Reproduce, word for word, all of the records; the pictures stay out.

———

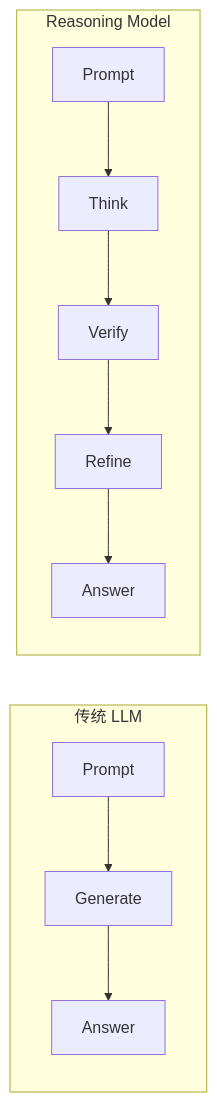
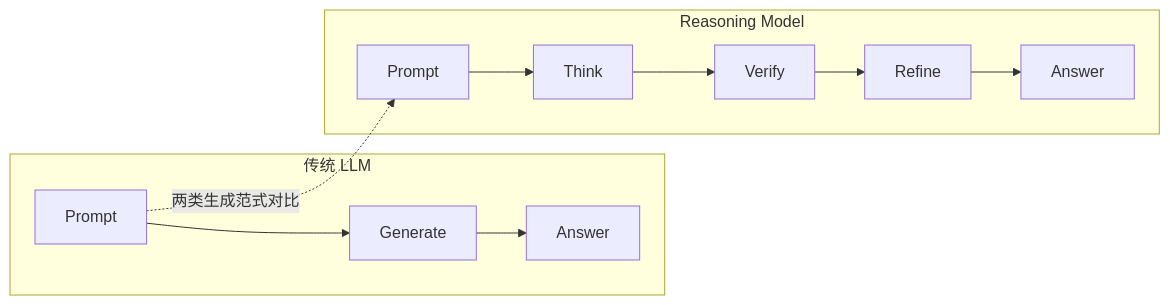
Before and after one commit to AI-learning-simple/Build-Your-Own-LLM: the seventh of 12 diagrams in 1. LLM基础/15. 大语言模型（LLM）.md, drawn with Mermaid. The commit also changed 2 other files, not shown here.

Commit message:
small fix

````diff
--- a/1. LLM基础/15. 大语言模型（LLM）.md
+++ b/1. LLM基础/15. 大语言模型（LLM）.md
@@ -241,9 +241,10 @@
 ```mermaid
 flowchart LR
     subgraph "传统 LLM"
     A1[Prompt] --> A2[Generate] --> A3[Answer]
     end
     subgraph "Reasoning Model"
     B1[Prompt] --> B2[Think] --> B3[Verify] --> B4[Refine] --> B5[Answer]
     end
+    A1 -.两类生成范式对比.-> B1
 ```
````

———

## Solution to this task
Before and after one commit to AI-learning-simple/Build-Your-Own-LLM: the seventh of 12 diagrams in 1. LLM基础/15. 大语言模型（LLM）.md, drawn with Mermaid. The commit also changed 2 other files, not shown here.

Commit message:
small fix

````diff
--- a/1. LLM基础/15. 大语言模型（LLM）.md
+++ b/1. LLM基础/15. 大语言模型（LLM）.md
@@ -241,9 +241,10 @@
 ```mermaid
 flowchart LR
     subgraph "传统 LLM"
     A1[Prompt] --> A2[Generate] --> A3[Answer]
     end
     subgraph "Reasoning Model"
     B1[Prompt] --> B2[Think] --> B3[Verify] --> B4[Refine] --> B5[Answer]
     end
+    A1 -.两类生成范式对比.-> B1
 ```
````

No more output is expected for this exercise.